'''

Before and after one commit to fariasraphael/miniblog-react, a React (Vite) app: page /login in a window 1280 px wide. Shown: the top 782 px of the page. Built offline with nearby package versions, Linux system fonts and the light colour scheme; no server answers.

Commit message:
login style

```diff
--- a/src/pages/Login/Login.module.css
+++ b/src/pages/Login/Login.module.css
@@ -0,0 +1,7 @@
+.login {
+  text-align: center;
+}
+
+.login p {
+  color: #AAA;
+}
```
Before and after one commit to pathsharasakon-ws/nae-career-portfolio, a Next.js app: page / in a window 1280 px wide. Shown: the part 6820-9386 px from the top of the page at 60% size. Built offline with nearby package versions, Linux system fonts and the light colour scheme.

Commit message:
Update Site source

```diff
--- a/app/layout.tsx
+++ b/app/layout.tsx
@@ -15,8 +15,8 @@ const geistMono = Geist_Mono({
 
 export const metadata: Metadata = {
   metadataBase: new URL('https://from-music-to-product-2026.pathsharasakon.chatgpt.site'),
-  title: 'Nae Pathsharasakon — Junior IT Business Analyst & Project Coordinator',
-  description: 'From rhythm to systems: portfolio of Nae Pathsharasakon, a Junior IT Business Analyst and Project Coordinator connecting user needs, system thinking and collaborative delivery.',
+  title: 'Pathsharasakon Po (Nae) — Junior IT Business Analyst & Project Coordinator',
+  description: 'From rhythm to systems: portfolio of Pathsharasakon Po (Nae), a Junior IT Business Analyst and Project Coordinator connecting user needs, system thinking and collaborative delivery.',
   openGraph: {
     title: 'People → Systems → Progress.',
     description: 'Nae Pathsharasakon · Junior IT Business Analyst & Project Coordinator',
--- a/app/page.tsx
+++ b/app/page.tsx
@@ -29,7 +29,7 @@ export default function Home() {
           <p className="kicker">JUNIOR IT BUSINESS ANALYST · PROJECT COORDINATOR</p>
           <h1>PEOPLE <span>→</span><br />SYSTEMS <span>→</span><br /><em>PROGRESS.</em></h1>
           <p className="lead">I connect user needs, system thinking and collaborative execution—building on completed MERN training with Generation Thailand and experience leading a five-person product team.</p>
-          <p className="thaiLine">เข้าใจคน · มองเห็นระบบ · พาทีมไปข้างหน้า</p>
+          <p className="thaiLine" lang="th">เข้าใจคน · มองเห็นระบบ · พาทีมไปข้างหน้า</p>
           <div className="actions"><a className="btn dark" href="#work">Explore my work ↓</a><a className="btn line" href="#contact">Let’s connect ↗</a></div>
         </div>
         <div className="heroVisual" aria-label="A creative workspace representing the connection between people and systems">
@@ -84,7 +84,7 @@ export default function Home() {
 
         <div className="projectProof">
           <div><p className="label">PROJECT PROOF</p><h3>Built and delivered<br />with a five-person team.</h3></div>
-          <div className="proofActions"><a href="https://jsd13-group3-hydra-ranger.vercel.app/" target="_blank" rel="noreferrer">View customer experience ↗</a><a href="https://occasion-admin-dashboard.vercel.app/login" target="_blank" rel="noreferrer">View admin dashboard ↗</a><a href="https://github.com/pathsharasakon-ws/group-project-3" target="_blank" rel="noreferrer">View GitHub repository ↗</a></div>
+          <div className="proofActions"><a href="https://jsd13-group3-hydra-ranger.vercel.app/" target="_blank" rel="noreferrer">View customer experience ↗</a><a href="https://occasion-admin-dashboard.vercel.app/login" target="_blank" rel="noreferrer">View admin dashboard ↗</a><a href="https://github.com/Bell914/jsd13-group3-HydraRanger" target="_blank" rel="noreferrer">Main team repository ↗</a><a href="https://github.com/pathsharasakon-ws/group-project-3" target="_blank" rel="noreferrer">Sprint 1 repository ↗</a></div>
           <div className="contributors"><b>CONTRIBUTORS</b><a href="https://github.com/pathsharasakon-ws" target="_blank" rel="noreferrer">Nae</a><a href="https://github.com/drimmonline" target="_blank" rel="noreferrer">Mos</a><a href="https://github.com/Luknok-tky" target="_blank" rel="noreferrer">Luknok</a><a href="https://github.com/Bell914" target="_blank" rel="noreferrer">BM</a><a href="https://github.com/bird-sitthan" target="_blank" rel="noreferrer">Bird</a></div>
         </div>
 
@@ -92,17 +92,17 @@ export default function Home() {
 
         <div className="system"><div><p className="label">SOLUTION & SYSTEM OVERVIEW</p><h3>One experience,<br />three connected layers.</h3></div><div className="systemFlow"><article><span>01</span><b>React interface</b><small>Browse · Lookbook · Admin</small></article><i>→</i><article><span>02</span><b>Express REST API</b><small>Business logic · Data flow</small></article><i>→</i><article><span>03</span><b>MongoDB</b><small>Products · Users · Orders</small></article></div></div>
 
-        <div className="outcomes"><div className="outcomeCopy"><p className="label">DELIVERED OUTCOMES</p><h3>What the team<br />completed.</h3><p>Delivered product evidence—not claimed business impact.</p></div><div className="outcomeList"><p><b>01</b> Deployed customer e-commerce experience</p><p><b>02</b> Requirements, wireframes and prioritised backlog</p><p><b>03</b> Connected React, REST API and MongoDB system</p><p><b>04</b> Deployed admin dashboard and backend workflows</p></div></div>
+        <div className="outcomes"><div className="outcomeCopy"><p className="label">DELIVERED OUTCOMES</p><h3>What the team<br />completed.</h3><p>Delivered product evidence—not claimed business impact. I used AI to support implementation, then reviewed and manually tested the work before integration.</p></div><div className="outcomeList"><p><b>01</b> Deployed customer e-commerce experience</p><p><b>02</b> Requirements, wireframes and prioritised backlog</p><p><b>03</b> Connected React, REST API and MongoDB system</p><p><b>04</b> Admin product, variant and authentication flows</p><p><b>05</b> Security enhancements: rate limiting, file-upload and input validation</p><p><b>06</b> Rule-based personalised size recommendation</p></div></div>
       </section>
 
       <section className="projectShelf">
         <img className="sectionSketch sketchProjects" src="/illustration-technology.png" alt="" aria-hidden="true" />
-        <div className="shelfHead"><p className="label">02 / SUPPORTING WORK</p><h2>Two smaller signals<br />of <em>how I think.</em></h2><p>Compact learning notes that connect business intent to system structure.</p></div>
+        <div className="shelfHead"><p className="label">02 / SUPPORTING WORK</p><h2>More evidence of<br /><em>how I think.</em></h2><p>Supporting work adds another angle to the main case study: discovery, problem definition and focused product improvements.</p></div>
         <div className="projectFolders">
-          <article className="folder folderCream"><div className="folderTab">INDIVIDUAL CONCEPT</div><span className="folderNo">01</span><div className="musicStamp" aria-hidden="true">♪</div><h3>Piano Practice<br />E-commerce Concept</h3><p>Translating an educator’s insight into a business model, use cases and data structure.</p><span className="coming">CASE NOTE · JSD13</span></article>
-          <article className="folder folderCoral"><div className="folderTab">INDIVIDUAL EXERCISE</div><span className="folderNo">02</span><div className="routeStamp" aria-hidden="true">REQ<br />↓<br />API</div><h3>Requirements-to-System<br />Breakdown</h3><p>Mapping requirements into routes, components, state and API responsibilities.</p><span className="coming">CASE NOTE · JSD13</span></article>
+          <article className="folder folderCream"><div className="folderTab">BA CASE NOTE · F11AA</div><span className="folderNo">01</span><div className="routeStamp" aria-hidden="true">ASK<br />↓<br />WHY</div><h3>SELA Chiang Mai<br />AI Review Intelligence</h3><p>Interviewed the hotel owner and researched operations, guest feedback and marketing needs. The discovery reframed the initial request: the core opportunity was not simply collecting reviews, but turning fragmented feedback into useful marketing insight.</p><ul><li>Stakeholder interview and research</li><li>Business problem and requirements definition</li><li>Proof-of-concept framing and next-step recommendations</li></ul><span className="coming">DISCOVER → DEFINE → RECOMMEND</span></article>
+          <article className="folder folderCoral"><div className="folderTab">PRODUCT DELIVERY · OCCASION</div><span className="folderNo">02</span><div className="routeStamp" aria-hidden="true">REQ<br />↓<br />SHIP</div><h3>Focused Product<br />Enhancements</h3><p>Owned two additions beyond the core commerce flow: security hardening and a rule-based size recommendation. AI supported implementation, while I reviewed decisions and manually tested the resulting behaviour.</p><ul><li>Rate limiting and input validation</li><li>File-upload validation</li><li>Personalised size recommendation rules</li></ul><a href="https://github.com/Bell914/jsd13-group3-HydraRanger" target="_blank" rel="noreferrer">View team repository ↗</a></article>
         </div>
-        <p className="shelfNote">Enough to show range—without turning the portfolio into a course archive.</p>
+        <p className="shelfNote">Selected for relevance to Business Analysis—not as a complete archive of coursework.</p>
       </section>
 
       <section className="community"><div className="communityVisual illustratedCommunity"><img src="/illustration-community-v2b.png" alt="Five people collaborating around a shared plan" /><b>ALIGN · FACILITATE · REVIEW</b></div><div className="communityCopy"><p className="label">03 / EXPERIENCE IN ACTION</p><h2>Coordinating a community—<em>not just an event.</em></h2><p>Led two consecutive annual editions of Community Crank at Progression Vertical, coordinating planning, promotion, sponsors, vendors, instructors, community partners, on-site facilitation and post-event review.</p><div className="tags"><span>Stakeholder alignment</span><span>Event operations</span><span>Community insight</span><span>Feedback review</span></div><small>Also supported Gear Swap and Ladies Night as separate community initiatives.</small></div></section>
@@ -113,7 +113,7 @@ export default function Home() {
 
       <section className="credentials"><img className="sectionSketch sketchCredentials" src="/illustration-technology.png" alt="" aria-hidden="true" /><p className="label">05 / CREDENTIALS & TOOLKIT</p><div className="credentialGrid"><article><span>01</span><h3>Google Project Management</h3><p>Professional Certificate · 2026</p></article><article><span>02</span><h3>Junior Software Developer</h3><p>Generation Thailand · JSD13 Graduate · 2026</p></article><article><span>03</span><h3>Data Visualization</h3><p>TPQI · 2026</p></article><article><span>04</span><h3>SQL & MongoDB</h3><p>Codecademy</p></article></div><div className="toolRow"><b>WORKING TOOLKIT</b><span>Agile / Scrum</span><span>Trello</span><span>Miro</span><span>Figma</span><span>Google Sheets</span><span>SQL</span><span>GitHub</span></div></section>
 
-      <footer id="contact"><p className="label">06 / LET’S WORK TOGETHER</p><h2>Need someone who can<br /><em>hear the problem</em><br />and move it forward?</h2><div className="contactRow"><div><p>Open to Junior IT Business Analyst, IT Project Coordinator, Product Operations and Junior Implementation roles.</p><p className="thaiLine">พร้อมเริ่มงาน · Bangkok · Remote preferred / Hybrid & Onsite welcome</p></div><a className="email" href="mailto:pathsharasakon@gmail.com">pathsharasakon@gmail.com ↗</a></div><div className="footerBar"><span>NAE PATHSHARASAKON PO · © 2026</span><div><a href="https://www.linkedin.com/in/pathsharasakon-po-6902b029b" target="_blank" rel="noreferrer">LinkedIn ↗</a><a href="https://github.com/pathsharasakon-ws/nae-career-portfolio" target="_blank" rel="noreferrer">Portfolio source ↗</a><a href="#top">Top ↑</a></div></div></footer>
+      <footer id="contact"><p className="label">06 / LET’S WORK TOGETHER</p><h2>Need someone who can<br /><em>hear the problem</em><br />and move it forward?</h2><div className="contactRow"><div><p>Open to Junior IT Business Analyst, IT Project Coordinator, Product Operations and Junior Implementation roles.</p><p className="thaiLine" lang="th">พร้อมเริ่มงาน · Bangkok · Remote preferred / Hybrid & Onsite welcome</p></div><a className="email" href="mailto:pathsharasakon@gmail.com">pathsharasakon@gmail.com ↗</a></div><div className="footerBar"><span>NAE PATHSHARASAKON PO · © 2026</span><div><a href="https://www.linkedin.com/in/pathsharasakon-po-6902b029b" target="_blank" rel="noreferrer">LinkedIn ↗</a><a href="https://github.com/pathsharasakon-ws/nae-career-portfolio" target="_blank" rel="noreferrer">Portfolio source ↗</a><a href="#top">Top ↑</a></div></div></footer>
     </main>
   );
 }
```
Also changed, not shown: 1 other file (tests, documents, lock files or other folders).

'''

> [WHAT THE TASK REQUIRES] Examine the listing above and state the number of lines that contain the word "export", with no further remarks.

> [RESPONSE AREA] 5